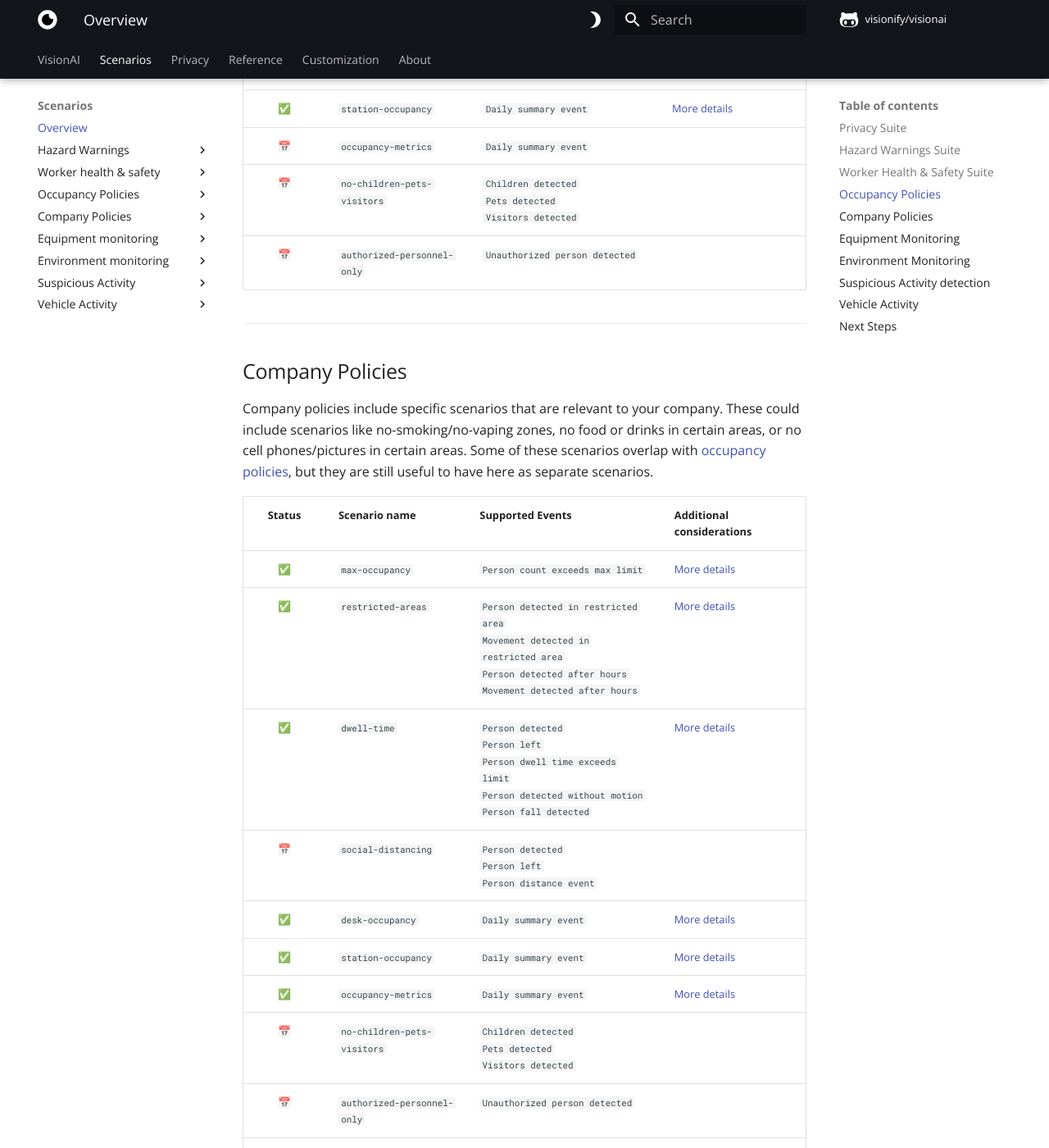
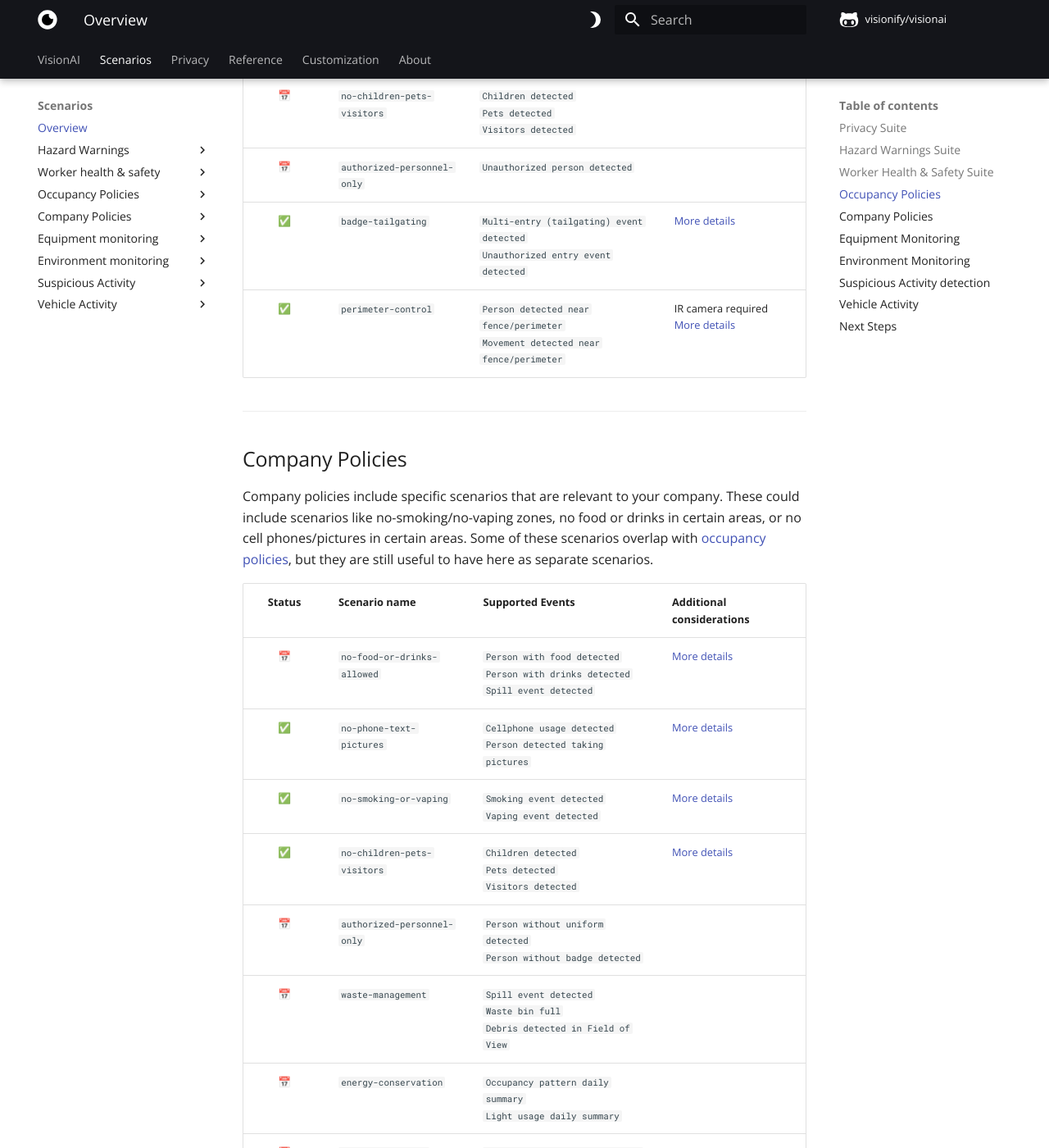
Before and after one commit to visionify/visionai, an MkDocs documentation site: the page built from docs/scenarios/index.md, in a window 1280 px wide and 1400 px high, scrolled down 6111 px. Shown: the whole window at 82% size. Built offline with MkDocs 1.6.1 and Material for MkDocs 9.7.7, drawn with Linux system fonts in a browser that asks for light colours; comment, search, counter and statistics services are not loaded; some of the changed text lies outside the part shown.

Commit message:
modified index file for scenarios overview

```diff
--- a/docs/scenarios/index.md
+++ b/docs/scenarios/index.md
@@ -53,12 +53,11 @@
 | Status | Scenario name | Supported Events | Additional considerations |
 | :----: | :------------ | :--------------- | :------------------------ |
 | ✅ | `smoke-and-fire-detection`       | `Smoke event detected` <br> `Fire event detected` <br> `Sparks detected` <br> `Open flames detection` | [More details](smoke-and-fire-detection.md){:target="_blank"} |
-| ✅ | `no-smoking-zone`                | `Smoking event detected` <br> `Vaping event detected` | [More details](no-smoking-zone.md){:target="_blank"} |
+| ✅ | `no-smoking-zone`                | `Smoking event detected` <br> `Vaping event detected` | [More details](no-smoking-hazard.md){:target="_blank"} |
 | 📅 | `spills-and-leak-detection`      | `Water puddle detected` <br> `Water leak from equipment detected` <br> `Spill event detected` <br> `Slippery sign detected` |
 | 📅 | `gas-leak-detection`             | `Gas leak event detected` | IR Camera Required |
 | 📅 | `missing-fire-extinguisher`      | `Fire extinguisher missing` |
 | 📅 | `blocked-exit-monitoring`        | `Blocked exit detected` |
-| ✅ | `slip-and-fall-detection`        | `Person fall event detected` <br> `Path block detected` | [More details](slip-and-fall-detection.md){:target="_blank"} |
 | 📅 | `equipment-temperature-ir-camera`| `Temperature exceeds limit` <br> `Temperature subceeds limit` | IR Camera Required |
 | ✅ | `rust-and-corrosion-detection`   | `Rust or corrosion event detected` | [More details](rust-and-corrosion.md){:target="_blank"} |
 
@@ -129,7 +133,7 @@
 
 | Status | Scenario name | Supported Events | Additional considerations |
 | :----: | :------------ | :--------------- | :------------------------ |
-| ✅ | `max-occupancy`              | `Person count exceeds max limit` | [More details](max-occupancy.md) |
+| ✅ | `max-occupancy`              | `Person count exceeds max limit` | [More details](max-occupancy-count.md) |
 | ✅ | `restricted-areas`           | `Person detected in restricted area` <br> `Movement detected in restricted area` <br> `Person detected after hours` <br> `Movement detected after hours` | [More details](restricted-areas.md){:target="_blank"} |
 | ✅ | `dwell-time`                 | `Person detected` <br> `Person left` <br> `Person dwell time exceeds limit` <br> `Person detected without motion` <br> `Person fall detected` | [More details](confined-spaces-monitoring.md){:target="_blank"} |
 | 📅 | `social-distancing`          | `Person detected` <br> `Person left` <br> `Person distance event` |
@@ -138,6 +142,9 @@
 | 📅 | `occupancy-metrics`          | `Daily summary event` |
 | 📅 | `no-children-pets-visitors`  | `Children detected` <br> `Pets detected` <br> `Visitors detected` |
 | 📅 | `authorized-personnel-only`  | `Unauthorized person detected` |
+| ✅ | `badge-tailgating`         | `Multi-entry (tailgating) event detected` <br> `Unauthorized entry event detected` | [More details](unauthorized-entry.md){:target="_blank"} |
+| ✅ | `perimeter-control`          | `Person detected near fence/perimeter` <br> `Movement detected near fence/perimeter` | IR camera required<br>[More details](perimeter-control.md){:target="_blank"} |
+
 
 [^1]: This works by detecting a person's uniform and comparing it to a list of authorized personnel. This is a more advanced scenario and requires a custom model to be trained for your specific use-case.
 
@@ -149,25 +156,18 @@
 
 | Status | Scenario name | Supported Events | Additional considerations |
 | :----: | :------------ | :--------------- | :------------------------ |
-| ✅ | `max-occupancy`              | `Person count exceeds max limit` | [More details](max-occupancy.md) |
-| ✅ | `restricted-areas`           | `Person detected in restricted area` <br> `Movement detected in restricted area` <br> `Person detected after hours` <br> `Movement detected after hours` | [More details](restricted-areas.md){:target="_blank"} |
-| ✅ | `dwell-time`                 | `Person detected` <br> `Person left` <br> `Person dwell time exceeds limit` <br> `Person detected without motion` <br> `Person fall detected` | [More details](confined-spaces-monitoring.md){:target="_blank"} |
-| 📅 | `social-distancing`          | `Person detected` <br> `Person left` <br> `Person distance event` |
-| ✅ | `desk-occupancy`             | `Daily summary event` | [More details](desk-occupancy.md){:target="_blank"} |
-| ✅ | `station-occupancy`          | `Daily summary event` | [More details](station-occupancy.md){:target="_blank"} |
-| ✅ | `occupancy-metrics`          | `Daily summary event` | [More details](occupancy-metrics.md){:target="_blank"} |
-| 📅 | `no-children-pets-visitors`  | `Children detected` <br> `Pets detected` <br> `Visitors detected` |
-| 📅 | `authorized-personnel-only`  | `Unauthorized person detected` |
-| 📅 | `no-food-or-drinks-allowed`  | `Person with food detected` <br> `Person with drinks detected` <br> `Spill event detected` |
-| ✅ | `no-phone-text-pictures`     | `Cellphone usage detected` <br> `Person detected taking pictures` | [More details](no-phone-text-pictures.md){:target="_blank"} |
-| ✅ | `no-smoking-or-vaping`       | `Smoking event detected` <br> `Vaping event detected` | [More details](no-smoking-zone.md){:target="_blank"} |
-| ✅ | `no-children-pets-visitors`  | `Children detected` <br> `Pets detected` <br> `Visitors detected` | [More details](no-children-pets-visitors.md){:target="_blank"} |
+| 📅 | `no-food-or-drinks-allowed`  | `Person with food detected` <br> `Person with drinks detected` <br> `Spill event detected` | [More details](no-food-or-drinks.md){:target="_blank"} |
+| ✅ | `no-phone-text-pictures`     | `Cellphone usage detected` <br> `Person detected taking pictures` | [More details](no-phone-usage.md){:target="_blank"} |
+| ✅ | `no-smoking-or-vaping`       | `Smoking event detected` <br> `Vaping event detected` | [More details](no-smoking.md){:target="_blank"} |
+| ✅ | `no-children-pets-visitors`  | `Children detected` <br> `Pets detected` <br> `Visitors detected` | [More details](authorized-personnel.md){:target="_blank"} |
 | 📅 | `authorized-personnel-only`  | `Person without uniform detected` <br> `Person without badge detected` |
 | 📅 | `waste-management`           | `Spill event detected` <br> `Waste bin full` <br> `Debris detected in Field of View` |
 | 📅 | `energy-conservation`        | `Occupancy pattern daily summary` <br> `Light usage daily summary` |
 | 📅 | `restricted-areas`           | `Person detected in restricted area` <br> `Movement detected in restricted area` <br> `Person detected after hours` <br> `Movement detected after hours` |
-| ✅ | `badge-tailgating`         | `Multi-entry (tailgating) event detected` <br> `Unauthorized entry event detected` | [More details](unauthorized-entry.md){:target="_blank"} |
-| ✅ | `perimeter-control`          | `Person detected near fence/perimeter` <br> `Movement detected near fence/perimeter` | IR camera required<br>[More details](perimeter-control.md){:target="_blank"} |
+
+
+
+
 
 ---
 
@@ -234,12 +241,13 @@
 
 | Status | Scenario name | Supported Events | Additional considerations |
 | :----: | :------------ | :--------------- | :------------------------ |
+| 📅 | `vehicle-usage`  | `Daily summary event of vehicle usage` <br> `Path-map of vehicle usage` | [More details](vehicle-usage.md){:target="_blank"} |
 | 📅 | `vehicle-policies` | `Vehicle activity detected in non-designtated areas` <br> `Vehicle activity detected during after-hours` <br> `Collision event detected` <br> `Near collision event detected` | [More details](vehicle-policies.md){:target="_blank"} |
-| 📅 | `vehicle-usage`  | `Daily summary event of vehicle usage` <br> `Path-map of vehicle usage` | [More details](vehicle-usage.md){:target="_blank"} |
+
 | 📅 | `forklift-zone-breach` | `Forklift observed outside of configured zone` <br> `Pedestrian observed in forklift zone` | [More details](forklift-zone-breach.md){:target="_blank"} |
-| 📅 | `vehicle-license-plate-detection` | `Vehicle detected with license plate number` | [More details](vehicle-license-plate-detection.md){:target="_blank"} |
-| 📅 | `vehicle-speed-monitoring` | `Vehicle speed exceeds limit` | [More details](vehicle-speed-monitoring.md){:target="_blank"} |
-| 📅 | `vehicle-cargo-volume-limit` | `Vehicle cargo volume exceeds limit` | [More details](vehicle-cargo-volume-limit.md){:target="_blank"} |
+| 📅 | `vehicle-license-plate-detection` | `Vehicle detected with license plate number` | [More details](vehicle-license-plate.md){:target="_blank"} |
+| 📅 | `vehicle-speed-monitoring` | `Vehicle speed exceeds limit` | [More details](vehicle-speed.md){:target="_blank"} |
+| 📅 | `vehicle-cargo-volume-limit` | `Vehicle cargo volume exceeds limit` | [More details](vehicle-cargoz.md){:target="_blank"} |
 
 ---
 
```
Also changed, not shown: other parts of docs/scenarios/index.md (+35 -23 lines).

===

WHAT TO PRODUCE:
Using the listing above, show every line that includes the string "equipment".

FINISHED TASK:
 | 📅 | `spills-and-leak-detection`      | `Water puddle detected` <br> `Water leak from equipment detected` <br> `Spill event detected` <br> `Slippery sign detected` |
 | 📅 | `equipment-temperature-ir-camera`| `Temperature exceeds limit` <br> `Temperature subceeds limit` | IR Camera Required |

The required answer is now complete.